The Archdiocese of St. Paul and Minneapolis is disputing claims that Archbishop John Nienstedt wasn't fully cooperative in a deposition Wednesday over the way church leaders handled clergy sex abuse allegations, The Associated Press reports.
An Archdiocese spokesman said Thursday that Nienstedt fulfilled the four-hour deposition period ordered by the court.
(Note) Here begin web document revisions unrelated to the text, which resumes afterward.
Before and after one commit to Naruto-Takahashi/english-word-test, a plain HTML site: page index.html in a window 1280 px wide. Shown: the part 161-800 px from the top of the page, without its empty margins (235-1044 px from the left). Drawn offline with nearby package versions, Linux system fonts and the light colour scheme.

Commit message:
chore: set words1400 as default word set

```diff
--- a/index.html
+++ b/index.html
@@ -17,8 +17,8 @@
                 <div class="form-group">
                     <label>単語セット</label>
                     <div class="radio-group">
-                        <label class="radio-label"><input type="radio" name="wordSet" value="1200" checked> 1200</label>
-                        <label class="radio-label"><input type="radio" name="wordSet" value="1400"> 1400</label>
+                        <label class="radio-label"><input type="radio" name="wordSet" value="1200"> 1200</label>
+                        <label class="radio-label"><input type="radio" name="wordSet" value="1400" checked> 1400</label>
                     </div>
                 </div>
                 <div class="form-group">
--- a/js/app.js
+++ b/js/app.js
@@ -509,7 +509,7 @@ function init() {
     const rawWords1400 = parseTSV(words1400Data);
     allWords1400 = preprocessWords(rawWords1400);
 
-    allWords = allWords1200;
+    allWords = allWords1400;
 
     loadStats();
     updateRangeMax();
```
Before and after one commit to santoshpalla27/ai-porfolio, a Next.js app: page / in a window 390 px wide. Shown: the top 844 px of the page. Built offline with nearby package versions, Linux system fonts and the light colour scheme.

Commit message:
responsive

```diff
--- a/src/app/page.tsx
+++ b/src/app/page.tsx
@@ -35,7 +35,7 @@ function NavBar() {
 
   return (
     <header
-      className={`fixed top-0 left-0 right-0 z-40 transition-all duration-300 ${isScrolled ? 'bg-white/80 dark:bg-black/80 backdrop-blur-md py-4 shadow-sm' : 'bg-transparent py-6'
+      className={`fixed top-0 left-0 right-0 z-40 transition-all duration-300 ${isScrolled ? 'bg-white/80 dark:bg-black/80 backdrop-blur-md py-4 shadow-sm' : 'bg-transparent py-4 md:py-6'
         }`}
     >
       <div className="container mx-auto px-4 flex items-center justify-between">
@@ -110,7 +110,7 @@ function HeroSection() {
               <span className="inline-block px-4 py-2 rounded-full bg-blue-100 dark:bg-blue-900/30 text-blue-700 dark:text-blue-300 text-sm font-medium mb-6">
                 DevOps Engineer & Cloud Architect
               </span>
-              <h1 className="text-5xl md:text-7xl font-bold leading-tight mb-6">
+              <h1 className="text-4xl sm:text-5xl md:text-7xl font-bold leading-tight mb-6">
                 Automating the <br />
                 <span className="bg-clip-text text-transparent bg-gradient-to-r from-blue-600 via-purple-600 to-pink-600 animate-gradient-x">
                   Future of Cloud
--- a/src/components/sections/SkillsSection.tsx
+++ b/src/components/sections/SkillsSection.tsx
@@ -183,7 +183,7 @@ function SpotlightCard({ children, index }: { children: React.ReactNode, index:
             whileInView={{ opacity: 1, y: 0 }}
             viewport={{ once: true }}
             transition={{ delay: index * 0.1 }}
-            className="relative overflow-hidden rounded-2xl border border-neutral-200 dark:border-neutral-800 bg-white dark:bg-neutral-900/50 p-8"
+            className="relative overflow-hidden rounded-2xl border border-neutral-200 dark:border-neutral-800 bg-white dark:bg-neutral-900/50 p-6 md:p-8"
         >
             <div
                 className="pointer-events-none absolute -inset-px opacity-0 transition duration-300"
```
But attorney Jeff Anderson, who represents plaintiff Doe-1 in the action, says Nienstedt ended the deposition abruptly when pressed to turn over to authorities more files of credibly accused priests.
“The archbishop balked and refused … and they walked out,” Anderson said, according to the Star Tribune. “They said the time was up. We persisted that it wasn’t.”
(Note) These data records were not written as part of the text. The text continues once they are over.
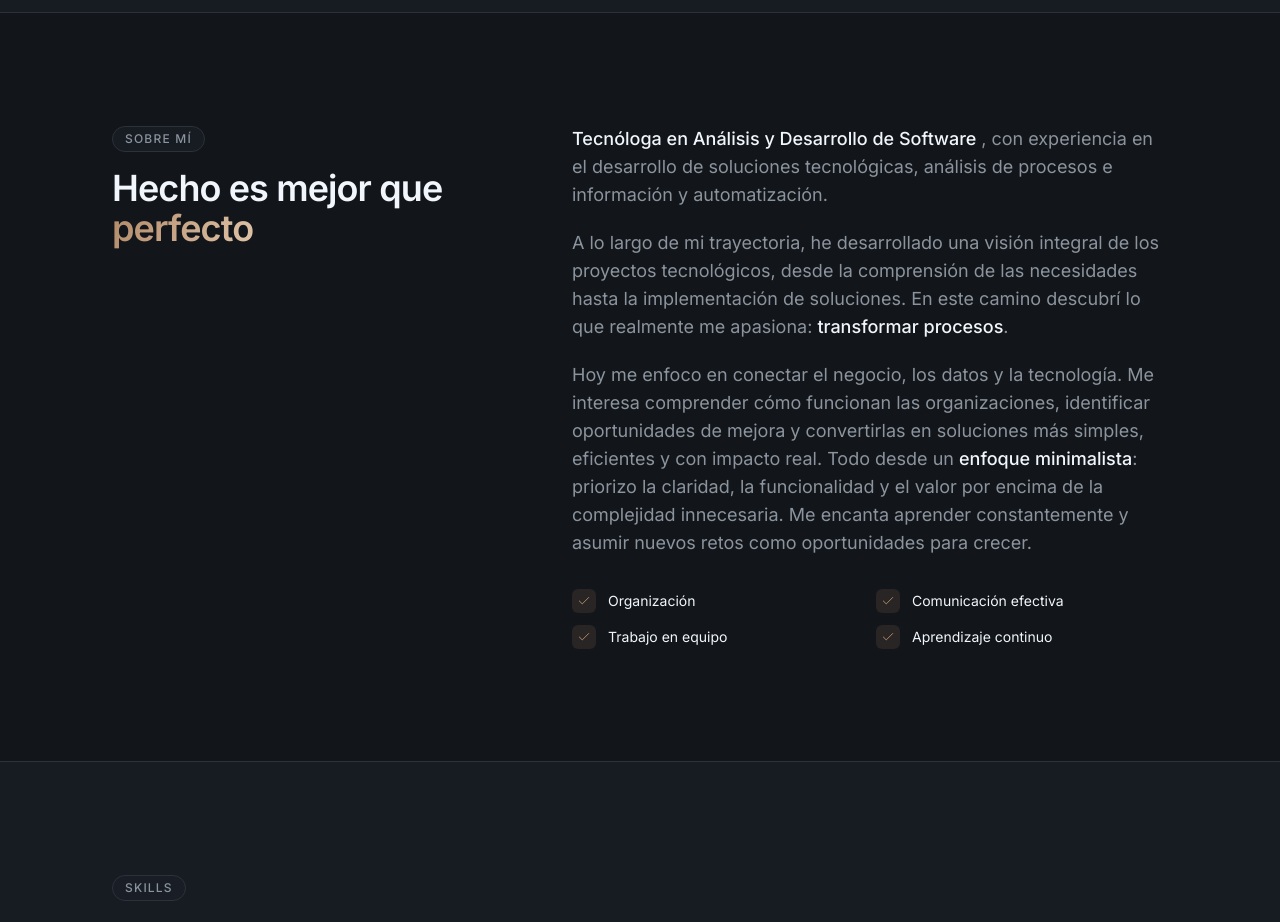
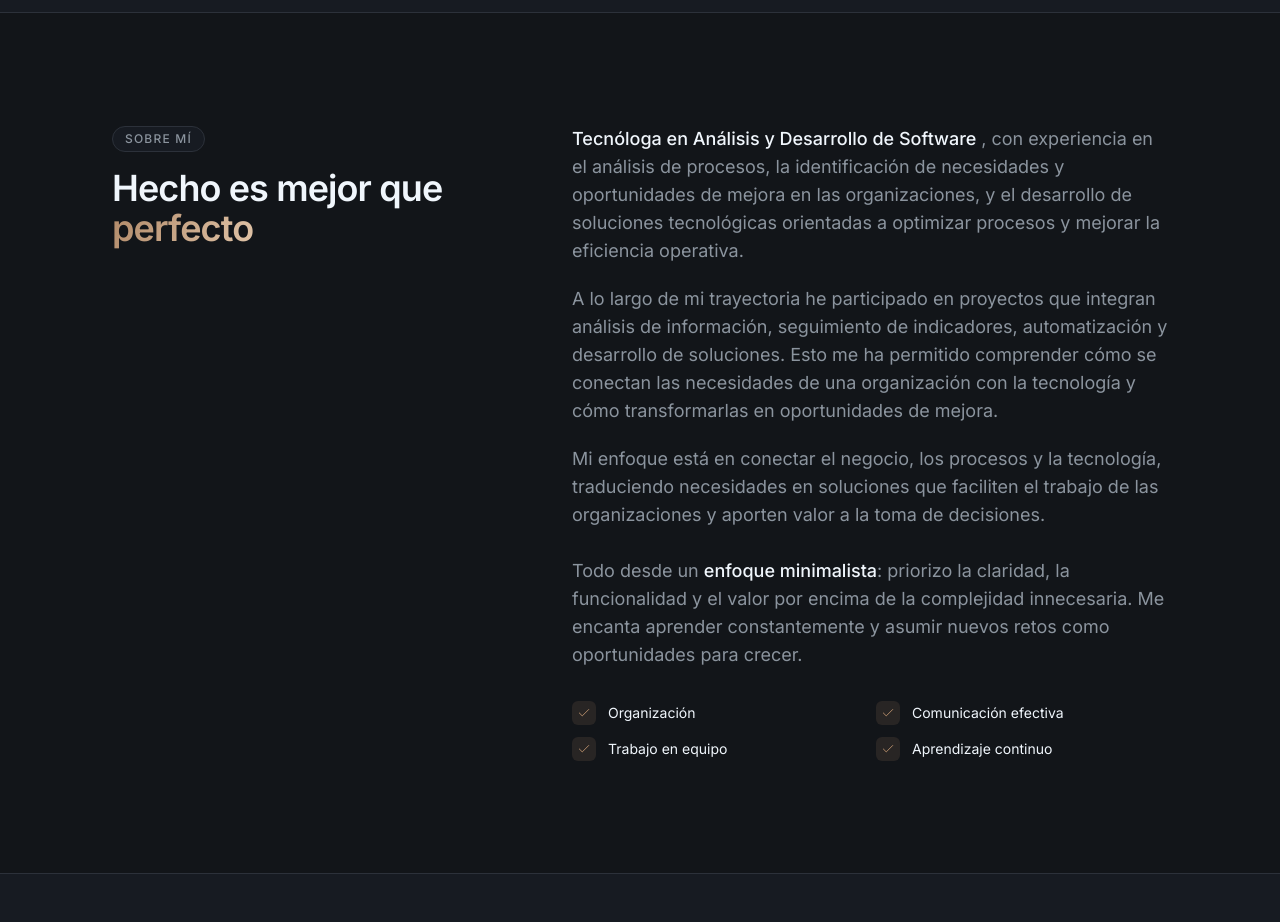
Before and after one commit to AndreaDev5/andrea-zuluaga-portfolio, an Astro site: page / in a window 1280 px wide. Shown: the part 1080-2002 px from the top of the page. Built offline with nearby package versions, Linux system fonts and the light colour scheme; Astro itself is replaced by a stand-in of ours.

Commit message:
Update About.astro

```diff
--- a/src/components/About.astro
+++ b/src/components/About.astro
@@ -37,23 +37,26 @@ const highlights = [
             <span class="font-medium text-ink">
               Tecnóloga en Análisis y Desarrollo de Software
             </span>,
-            con experiencia en el desarrollo de soluciones tecnológicas,
-            análisis de procesos e información y automatización.
+            con experiencia en el análisis de procesos, la identificación
+            de necesidades y oportunidades de mejora en las organizaciones,
+            y el desarrollo de soluciones tecnológicas orientadas a optimizar
+            procesos y mejorar la eficiencia operativa.
           </p>
 
           <p data-i18n="about_p2">
-            A lo largo de mi trayectoria, he desarrollado una visión integral
-            de los proyectos tecnológicos, desde la comprensión de las
-            necesidades hasta la implementación de soluciones. En este camino
-            descubrí lo que realmente me apasiona:
-            <span class="font-medium text-ink">transformar procesos</span>.
+            A lo largo de mi trayectoria he participado en proyectos que
+            integran análisis de información, seguimiento de indicadores,
+            automatización y desarrollo de soluciones. Esto me ha permitido
+            comprender cómo se conectan las necesidades de una organización
+            con la tecnología y cómo transformarlas en oportunidades de mejora.
           </p>
 
           <p data-i18n="about_p3">
-            Hoy me enfoco en conectar el negocio, los datos y la tecnología.
-            Me interesa comprender cómo funcionan las organizaciones,
-            identificar oportunidades de mejora y convertirlas en soluciones
-            más simples, eficientes y con impacto real.
+            Mi enfoque está en conectar el negocio, los procesos y la tecnología,
+            traduciendo necesidades en soluciones que faciliten el trabajo de
+            las organizaciones y aporten valor a la toma de decisiones.
+
+            <br /><br />
 
             Todo desde un
             <span class="font-medium text-ink">enfoque minimalista</span>:
```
Speaking to reporters after the deposition Wednesday, Anderson said Nienstedt was not as forthcoming as he should have been, FOX 9 reports.
The lawsuit filed by Doe-1 claims he was sexually abused by a priest, the Rev. Thomas Adamson, in the 1970s when Adamson was assigned to St. Thomas Aquinas Church in St. Paul Park.
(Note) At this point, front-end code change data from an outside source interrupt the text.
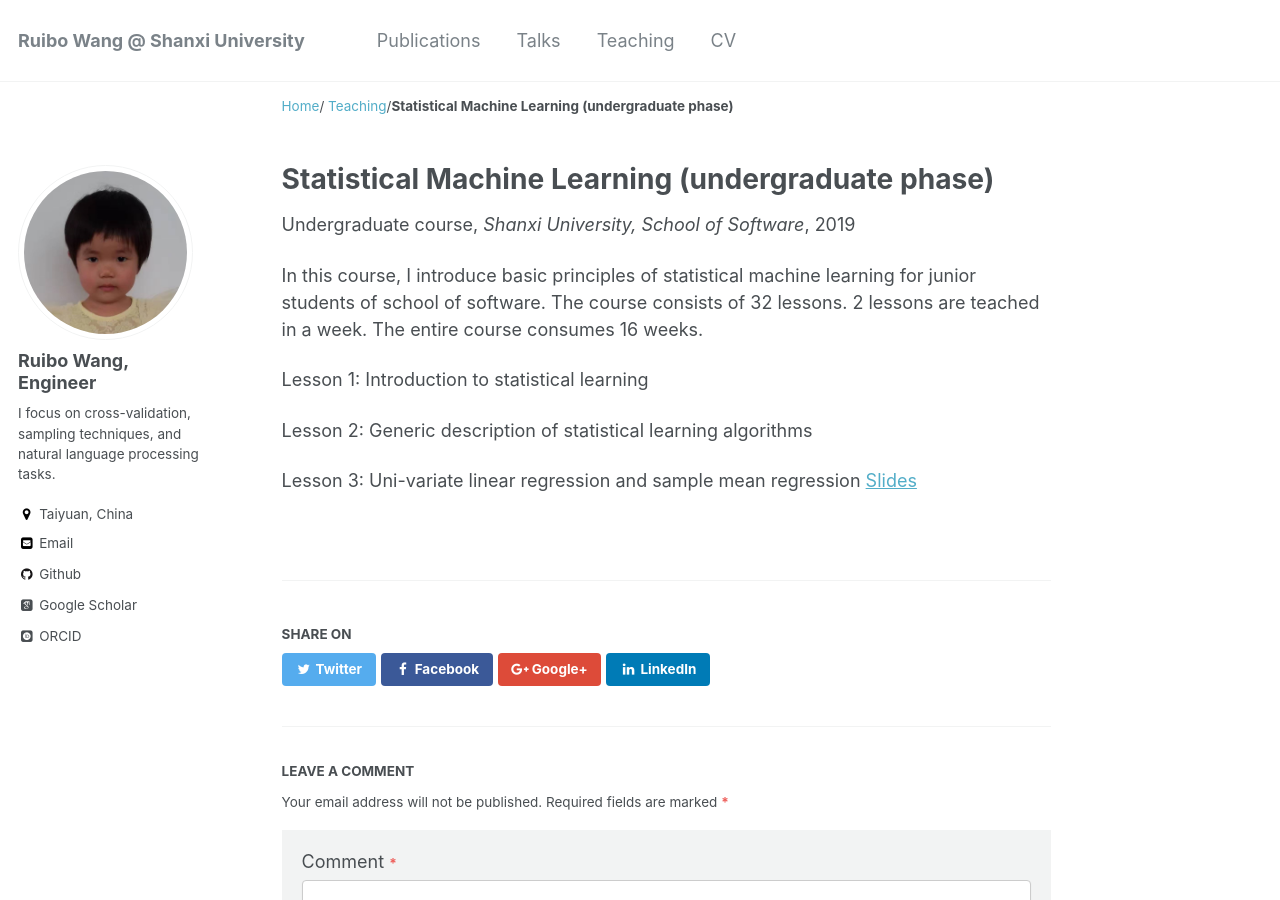
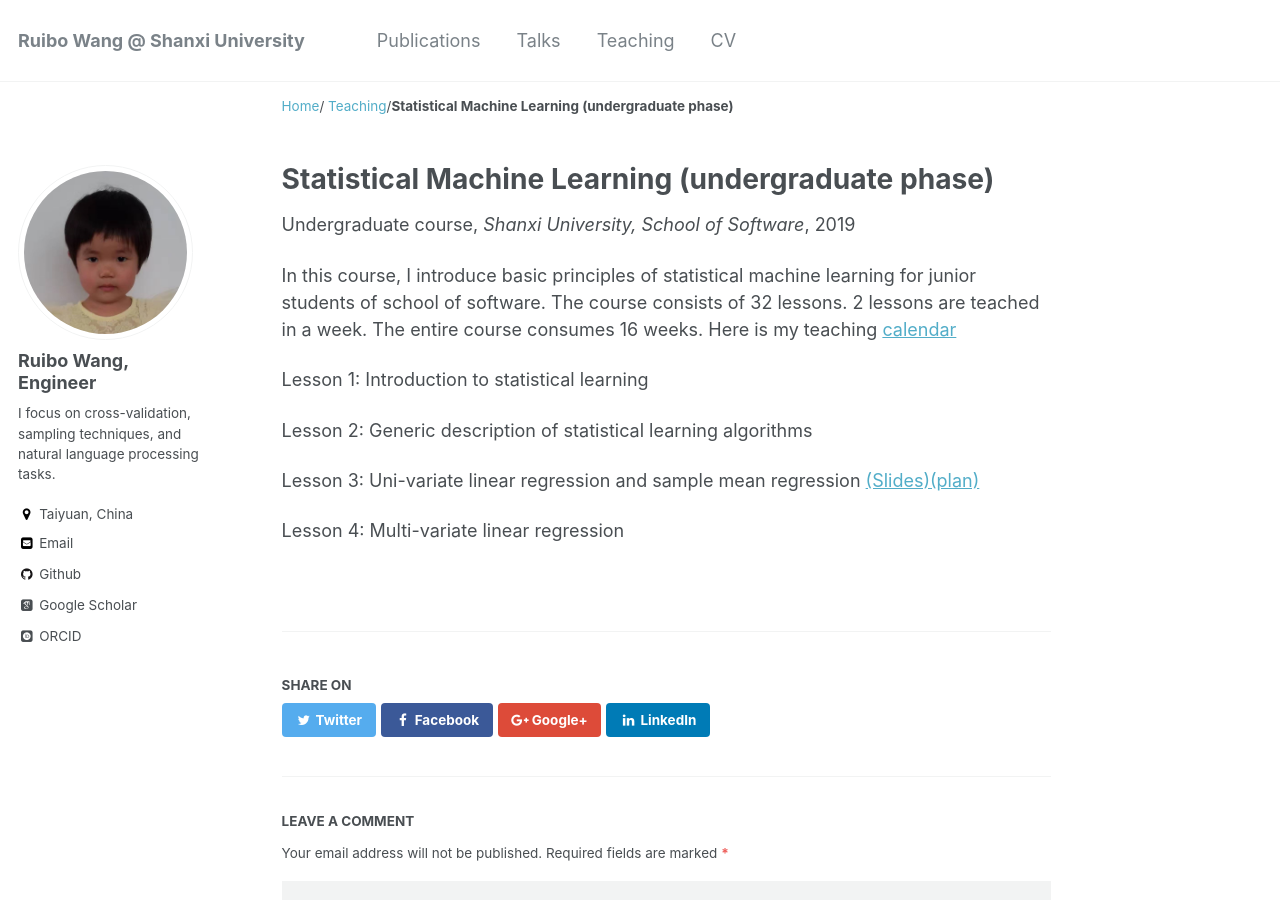
Before and after one commit to RamboWANG/RamboWANG.github.io, a Jekyll site: the page built from _teaching/2019-autumn-teaching-sml.md, in a window 1280 px wide and 900 px high. Built offline with Jekyll 4.4.1, drawn with Linux system fonts in a browser that asks for light colours; some web fonts are replaced.

Commit message:
add calendar and plan.

```diff
--- a/_teaching/2019-autumn-teaching-sml.md
+++ b/_teaching/2019-autumn-teaching-sml.md
@@ -9,11 +9,12 @@ location: "Taiyuan, China"
 ---
 
 In this course, I introduce basic principles of statistical machine learning for junior students of school of software.
-The course consists of 32 lessons. 2 lessons are teached in a week. The entire course consumes 16 weeks.
+The course consists of 32 lessons. 2 lessons are teached in a week. The entire course consumes 16 weeks. Here is my teaching [calendar](https://rambowang.github.io/files/2019SEStatLearn/teachcalendar.pdf)
 
 Lesson 1: Introduction to statistical learning
 
-
 Lesson 2: Generic description of statistical learning algorithms
 
-Lesson 3: Uni-variate linear regression and sample mean regression [Slides](https://rambowang.github.io/files/2019SEStatLearn/slides3.pdf)
+Lesson 3: Uni-variate linear regression and sample mean regression [(Slides)](https://rambowang.github.io/files/2019SEStatLearn/slides3.pdf)[(plan)](https://rambowang.github.io/files/2019SEStatLearn/teachplan3.pdf)
+
+Lesson 4: Multi-variate linear regression
```
Also changed, not shown: 2 other files.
The Archdiocese released a statement after Nienstedt's deposition Wednesday, noting that Nienstedt "stated that the safety of children is the archdiocese’s highest priority."
"He responded to questions about the tragedy of sexual abuse by clergy, and how the Archdiocese of Saint Paul and Minneapolis handled this issue during his tenure," the statement read in part. "He expressed regret for mistakes that were made in the past with how the archdiocese responded to allegations of sexual abuse against clergy."
On Monday, the Archdiocese began handing over the first of some 60,000 documents related to the clergy sex abuse claims -- some of which date back to the 1970s and include hand-written notes.
Spokesman Jim Accurso said Thursday that the Archdiocese is making every effort to meet the court’s schedule for turning over documents.
Former Vicar General Kevin McDonough is also due to be deposed in the case on April 16.